Abstract

OBJECTIVE

To compare maternal and fetal outcomes of dystocia managed surgically and nonsurgically at referral hospitals (RHs) versus community medicine clinics (CMCs), determine the rate of C-section, and evaluate the incidence of hypoglycemia and hypocalcemia in bitches presented with dystocia.

ANIMALS

Bitches presented with dystocia at 2 RHs and 2 CMCs.

METHODS

Information on signalment, presence of hypoglycemia and/or hypocalcemia, diagnostic imaging performed, nonsurgical and surgical interventions performed, maternal and fetal outcomes, and total cost of care was obtained from the electronic medical records of bitches presenting for dystocia between October 2015 and October 2020. Descriptive statistics were performed and outcome compared between RHs and CMCs using a Fisher exact test, with a P < .05 considered significant.

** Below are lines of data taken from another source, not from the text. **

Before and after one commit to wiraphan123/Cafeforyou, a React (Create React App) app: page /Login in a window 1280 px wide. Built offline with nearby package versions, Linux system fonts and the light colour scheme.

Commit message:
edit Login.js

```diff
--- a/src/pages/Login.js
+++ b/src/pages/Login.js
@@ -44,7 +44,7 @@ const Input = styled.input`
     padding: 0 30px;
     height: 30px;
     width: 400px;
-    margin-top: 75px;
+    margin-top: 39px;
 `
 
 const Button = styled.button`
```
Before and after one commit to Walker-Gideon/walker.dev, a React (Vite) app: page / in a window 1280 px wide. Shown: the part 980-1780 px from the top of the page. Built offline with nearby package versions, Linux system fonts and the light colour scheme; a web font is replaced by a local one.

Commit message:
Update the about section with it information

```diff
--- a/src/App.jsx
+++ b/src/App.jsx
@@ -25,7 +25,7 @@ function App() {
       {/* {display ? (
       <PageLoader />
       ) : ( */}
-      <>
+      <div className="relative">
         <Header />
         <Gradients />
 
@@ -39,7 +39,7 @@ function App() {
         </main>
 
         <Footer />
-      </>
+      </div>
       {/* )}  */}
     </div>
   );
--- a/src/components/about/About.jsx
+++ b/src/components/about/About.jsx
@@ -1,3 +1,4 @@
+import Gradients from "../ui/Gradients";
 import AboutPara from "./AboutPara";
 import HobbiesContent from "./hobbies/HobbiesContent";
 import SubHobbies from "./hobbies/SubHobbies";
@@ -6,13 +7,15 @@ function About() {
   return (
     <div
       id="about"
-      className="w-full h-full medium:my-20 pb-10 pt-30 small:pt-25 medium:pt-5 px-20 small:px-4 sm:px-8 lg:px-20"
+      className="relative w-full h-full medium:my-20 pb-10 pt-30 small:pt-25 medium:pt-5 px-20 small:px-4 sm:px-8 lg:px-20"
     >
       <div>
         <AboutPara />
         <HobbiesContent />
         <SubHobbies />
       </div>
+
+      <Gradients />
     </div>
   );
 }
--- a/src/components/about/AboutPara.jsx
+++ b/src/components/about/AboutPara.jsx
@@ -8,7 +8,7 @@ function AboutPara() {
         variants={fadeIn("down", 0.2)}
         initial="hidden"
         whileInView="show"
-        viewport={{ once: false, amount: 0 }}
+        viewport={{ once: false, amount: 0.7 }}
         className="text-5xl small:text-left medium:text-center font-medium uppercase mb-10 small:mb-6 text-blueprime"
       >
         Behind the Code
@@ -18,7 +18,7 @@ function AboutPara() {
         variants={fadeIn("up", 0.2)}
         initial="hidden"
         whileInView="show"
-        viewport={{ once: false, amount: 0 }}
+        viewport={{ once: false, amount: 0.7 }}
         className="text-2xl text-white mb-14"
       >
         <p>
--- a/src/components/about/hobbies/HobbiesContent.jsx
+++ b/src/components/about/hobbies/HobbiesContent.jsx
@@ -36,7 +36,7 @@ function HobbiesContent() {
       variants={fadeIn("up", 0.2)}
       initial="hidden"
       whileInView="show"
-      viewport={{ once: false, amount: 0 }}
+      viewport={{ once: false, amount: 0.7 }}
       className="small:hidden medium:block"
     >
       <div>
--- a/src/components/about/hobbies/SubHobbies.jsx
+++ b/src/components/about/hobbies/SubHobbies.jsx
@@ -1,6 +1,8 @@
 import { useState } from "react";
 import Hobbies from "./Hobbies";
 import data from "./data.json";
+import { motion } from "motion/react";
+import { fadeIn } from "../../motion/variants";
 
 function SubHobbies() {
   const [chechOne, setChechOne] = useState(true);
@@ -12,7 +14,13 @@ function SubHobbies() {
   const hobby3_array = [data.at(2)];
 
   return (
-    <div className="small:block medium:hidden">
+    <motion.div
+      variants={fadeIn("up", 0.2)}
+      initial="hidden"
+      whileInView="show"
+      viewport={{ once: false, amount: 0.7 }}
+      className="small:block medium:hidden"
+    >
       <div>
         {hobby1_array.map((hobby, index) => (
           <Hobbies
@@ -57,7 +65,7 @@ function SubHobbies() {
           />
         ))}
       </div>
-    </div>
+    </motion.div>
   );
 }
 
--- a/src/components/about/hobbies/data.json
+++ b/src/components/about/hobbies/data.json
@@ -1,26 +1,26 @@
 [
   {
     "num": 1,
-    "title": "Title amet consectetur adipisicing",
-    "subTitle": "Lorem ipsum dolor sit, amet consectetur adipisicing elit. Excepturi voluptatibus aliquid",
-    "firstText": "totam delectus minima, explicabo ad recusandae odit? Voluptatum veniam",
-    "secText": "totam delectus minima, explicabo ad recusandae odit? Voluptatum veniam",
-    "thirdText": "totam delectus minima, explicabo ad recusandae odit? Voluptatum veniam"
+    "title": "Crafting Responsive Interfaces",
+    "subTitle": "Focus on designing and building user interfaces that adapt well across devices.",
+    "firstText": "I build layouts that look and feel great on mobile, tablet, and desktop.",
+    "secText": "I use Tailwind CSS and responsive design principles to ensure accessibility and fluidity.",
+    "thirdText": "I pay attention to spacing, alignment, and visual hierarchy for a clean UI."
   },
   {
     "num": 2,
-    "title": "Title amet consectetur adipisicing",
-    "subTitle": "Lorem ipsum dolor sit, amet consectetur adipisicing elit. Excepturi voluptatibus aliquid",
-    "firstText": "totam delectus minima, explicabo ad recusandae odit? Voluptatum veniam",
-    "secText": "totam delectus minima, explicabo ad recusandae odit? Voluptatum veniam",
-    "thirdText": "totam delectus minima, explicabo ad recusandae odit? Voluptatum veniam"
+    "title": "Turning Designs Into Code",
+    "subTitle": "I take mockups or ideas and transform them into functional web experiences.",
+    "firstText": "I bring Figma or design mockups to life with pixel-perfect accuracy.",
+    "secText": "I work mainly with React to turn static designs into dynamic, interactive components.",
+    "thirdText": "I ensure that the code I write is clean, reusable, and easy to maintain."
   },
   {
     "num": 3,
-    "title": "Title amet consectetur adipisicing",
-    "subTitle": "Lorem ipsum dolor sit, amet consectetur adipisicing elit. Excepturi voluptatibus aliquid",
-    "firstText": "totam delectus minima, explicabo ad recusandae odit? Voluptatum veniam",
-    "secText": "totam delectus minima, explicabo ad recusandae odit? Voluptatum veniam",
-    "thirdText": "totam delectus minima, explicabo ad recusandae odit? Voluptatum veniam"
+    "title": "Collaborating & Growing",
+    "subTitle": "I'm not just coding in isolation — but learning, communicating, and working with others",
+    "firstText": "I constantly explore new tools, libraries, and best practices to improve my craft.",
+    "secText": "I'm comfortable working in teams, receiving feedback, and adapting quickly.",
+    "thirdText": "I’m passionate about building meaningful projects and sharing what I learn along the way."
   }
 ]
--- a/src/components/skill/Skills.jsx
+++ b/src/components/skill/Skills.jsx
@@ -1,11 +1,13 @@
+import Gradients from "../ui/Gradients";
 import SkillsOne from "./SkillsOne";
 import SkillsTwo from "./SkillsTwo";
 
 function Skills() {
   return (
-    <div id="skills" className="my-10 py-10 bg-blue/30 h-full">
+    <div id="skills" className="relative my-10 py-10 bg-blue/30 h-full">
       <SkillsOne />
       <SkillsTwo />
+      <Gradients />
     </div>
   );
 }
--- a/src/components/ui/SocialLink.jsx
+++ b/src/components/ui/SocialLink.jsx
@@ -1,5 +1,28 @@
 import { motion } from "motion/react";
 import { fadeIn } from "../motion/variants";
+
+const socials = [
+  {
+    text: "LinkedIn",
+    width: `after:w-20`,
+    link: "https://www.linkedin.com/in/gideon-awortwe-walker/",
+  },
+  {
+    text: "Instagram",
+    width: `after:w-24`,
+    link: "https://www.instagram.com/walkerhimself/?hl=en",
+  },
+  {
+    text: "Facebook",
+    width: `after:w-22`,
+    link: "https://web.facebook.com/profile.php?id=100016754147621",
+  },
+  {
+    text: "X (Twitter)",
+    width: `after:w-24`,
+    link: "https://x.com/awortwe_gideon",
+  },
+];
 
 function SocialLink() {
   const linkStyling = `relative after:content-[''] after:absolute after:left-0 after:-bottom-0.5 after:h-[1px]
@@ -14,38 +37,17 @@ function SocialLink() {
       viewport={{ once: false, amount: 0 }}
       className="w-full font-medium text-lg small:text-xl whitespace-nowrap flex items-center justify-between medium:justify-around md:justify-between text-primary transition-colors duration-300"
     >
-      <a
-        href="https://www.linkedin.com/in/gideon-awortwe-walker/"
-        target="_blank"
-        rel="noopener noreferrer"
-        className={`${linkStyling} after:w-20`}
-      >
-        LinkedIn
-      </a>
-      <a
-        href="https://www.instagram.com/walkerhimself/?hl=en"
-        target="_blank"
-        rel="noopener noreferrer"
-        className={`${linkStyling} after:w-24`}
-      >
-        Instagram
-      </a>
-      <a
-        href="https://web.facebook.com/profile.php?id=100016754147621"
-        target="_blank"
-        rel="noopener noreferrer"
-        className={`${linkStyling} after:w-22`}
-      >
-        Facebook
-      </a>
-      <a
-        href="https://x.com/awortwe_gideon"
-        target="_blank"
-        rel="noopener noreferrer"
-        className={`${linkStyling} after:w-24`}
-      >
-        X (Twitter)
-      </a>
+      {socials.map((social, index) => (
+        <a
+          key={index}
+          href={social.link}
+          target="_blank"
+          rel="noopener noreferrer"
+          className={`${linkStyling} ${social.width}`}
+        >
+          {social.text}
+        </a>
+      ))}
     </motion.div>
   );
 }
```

RESULTS

230 bitches were evaluated with 243 separate episodes of dystocia, with 183 (75%) episodes treated at an RH and 60 (25%) at a CMC. There was a low incidence of hypoglycemia (5% [9/178]) and ionized hypocalcemia (1% [2/164]). Seventy-three percent (177/243) of bitches underwent surgical intervention, 25% (61/243) received nonsurgical management, and 2% (5/243) transferred to their primary veterinarian. There was no difference in survival for bitches operated at an RH compared with a CMC. However, bitches operated at an RH were more likely (P = .04) to be discharged with at least 1 live neonate.

CLINICAL RELEVANCE

In bitches diagnosed with dystocia, hypoglycemia and hypocalcemia were rare. The majority of bitches underwent a C-section. The setting where the C-section was performed did not impact maternal survival.

Full access
in Journal of the American Veterinary Medical Association